INSTRUCTIONS FOR THE TASK:
Gather from the listing below each line that includes the word "preservar", and copy it.
SUPPLIED DATA: Begin
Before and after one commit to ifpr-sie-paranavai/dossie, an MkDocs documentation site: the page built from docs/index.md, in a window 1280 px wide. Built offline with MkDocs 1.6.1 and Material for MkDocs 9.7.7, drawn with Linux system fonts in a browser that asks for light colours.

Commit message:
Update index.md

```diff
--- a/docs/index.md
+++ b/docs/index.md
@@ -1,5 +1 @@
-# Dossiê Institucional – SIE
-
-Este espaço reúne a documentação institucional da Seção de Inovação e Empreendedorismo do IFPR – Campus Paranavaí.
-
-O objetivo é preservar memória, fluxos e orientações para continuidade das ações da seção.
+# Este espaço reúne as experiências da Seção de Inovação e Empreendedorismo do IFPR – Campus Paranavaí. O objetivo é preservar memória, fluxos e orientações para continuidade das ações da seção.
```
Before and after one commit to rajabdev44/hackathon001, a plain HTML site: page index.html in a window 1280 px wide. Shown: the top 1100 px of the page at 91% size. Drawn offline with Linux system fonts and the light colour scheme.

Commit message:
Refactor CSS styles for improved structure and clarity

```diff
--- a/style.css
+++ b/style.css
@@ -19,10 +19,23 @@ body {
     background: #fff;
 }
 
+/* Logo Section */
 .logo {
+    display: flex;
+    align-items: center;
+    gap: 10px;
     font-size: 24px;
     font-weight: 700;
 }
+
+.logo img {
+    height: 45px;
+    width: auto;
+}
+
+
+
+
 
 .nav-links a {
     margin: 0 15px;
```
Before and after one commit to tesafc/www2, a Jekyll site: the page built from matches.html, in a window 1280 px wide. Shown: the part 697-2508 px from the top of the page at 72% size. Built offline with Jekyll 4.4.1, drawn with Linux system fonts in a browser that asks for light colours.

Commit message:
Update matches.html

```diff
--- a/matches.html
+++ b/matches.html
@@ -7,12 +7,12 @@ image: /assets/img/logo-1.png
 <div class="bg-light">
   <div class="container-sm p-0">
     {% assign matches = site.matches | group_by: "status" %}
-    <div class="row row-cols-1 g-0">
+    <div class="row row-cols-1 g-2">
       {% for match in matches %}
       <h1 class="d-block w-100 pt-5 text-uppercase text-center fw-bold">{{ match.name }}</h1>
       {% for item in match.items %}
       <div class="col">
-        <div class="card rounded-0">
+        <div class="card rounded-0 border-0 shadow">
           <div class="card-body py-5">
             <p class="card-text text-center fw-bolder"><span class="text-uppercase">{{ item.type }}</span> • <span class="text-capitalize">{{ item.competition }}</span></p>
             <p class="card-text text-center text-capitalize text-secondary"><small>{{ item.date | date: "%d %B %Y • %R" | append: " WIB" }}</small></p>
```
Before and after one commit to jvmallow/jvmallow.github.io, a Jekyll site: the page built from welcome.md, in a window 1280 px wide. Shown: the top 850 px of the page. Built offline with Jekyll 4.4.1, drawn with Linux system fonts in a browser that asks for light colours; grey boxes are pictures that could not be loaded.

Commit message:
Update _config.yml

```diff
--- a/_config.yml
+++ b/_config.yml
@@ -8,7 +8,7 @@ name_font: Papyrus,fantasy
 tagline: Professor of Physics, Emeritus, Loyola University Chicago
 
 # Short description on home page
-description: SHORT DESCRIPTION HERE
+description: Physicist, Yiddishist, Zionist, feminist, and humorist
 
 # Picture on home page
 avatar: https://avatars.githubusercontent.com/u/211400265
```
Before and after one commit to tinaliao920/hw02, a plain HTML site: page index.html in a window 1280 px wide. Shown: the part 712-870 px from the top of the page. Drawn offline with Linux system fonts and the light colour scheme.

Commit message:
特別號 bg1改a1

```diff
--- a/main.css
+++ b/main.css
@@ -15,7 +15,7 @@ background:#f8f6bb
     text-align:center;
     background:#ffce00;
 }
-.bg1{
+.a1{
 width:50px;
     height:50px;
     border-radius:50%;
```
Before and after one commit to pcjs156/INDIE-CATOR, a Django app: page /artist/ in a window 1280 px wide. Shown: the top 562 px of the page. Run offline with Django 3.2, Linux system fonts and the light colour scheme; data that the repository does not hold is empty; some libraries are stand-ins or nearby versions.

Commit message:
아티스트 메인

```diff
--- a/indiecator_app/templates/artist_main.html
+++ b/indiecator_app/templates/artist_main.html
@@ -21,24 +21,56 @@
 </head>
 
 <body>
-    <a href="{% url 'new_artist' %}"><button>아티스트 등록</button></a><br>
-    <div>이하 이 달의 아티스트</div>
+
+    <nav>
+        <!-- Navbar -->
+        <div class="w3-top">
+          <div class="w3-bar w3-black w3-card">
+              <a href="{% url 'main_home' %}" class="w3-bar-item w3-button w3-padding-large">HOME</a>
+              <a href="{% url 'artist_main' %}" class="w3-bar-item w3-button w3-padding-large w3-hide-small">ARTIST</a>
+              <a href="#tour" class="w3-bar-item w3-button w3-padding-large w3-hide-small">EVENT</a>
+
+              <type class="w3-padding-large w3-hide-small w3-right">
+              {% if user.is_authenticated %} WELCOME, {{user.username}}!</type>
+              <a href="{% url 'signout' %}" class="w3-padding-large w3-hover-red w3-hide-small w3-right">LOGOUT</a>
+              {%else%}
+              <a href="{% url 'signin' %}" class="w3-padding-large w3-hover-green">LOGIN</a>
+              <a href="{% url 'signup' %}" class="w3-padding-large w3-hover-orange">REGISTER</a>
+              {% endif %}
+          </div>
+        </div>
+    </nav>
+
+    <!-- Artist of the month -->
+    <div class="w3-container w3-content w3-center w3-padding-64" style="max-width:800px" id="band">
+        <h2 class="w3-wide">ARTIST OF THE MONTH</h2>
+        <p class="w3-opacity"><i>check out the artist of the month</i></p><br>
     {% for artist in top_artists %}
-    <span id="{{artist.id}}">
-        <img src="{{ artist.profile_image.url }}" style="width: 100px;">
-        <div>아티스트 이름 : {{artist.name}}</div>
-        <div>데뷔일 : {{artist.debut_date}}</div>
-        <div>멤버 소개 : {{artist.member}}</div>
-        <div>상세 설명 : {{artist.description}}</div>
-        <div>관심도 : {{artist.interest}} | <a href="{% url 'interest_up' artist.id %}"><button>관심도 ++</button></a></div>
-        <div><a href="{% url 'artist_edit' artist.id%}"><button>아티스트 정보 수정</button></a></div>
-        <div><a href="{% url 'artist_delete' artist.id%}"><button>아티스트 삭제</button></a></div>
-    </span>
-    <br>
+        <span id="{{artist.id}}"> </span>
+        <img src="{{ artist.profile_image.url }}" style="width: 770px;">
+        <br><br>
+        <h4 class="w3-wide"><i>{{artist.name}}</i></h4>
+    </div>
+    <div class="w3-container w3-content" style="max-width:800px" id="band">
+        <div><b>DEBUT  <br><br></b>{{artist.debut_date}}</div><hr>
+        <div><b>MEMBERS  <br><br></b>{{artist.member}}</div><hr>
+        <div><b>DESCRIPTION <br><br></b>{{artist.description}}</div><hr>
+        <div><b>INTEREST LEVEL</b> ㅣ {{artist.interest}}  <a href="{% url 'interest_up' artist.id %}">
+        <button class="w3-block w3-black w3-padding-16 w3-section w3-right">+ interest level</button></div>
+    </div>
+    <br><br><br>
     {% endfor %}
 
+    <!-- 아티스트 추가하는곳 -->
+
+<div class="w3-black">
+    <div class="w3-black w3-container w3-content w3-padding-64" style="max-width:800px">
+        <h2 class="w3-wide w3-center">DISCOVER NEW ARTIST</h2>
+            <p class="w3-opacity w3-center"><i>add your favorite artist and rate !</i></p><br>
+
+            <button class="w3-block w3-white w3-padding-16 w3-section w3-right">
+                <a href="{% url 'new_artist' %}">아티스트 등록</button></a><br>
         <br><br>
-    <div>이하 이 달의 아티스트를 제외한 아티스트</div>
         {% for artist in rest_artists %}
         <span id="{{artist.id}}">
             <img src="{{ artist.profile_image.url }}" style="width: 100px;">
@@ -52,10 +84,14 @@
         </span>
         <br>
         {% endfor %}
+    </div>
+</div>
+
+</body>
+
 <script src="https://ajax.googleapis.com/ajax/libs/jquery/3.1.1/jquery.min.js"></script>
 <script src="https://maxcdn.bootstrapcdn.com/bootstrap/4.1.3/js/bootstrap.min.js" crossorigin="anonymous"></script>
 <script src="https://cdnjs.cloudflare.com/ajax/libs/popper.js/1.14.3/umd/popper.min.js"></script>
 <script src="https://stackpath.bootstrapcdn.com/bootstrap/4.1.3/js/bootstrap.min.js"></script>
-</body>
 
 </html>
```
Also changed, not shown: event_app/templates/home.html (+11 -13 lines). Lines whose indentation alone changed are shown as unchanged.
SUPPLIED DATA: End
TASK SOLUTION:
-O objetivo é preservar memória, fluxos e orientações para continuidade das ações da seção.
+# Este espaço reúne as experiências da Seção de Inovação e Empreendedorismo do IFPR – Campus Paranavaí. O objetivo é preservar memória, fluxos e orientações para continuidade das ações da seção.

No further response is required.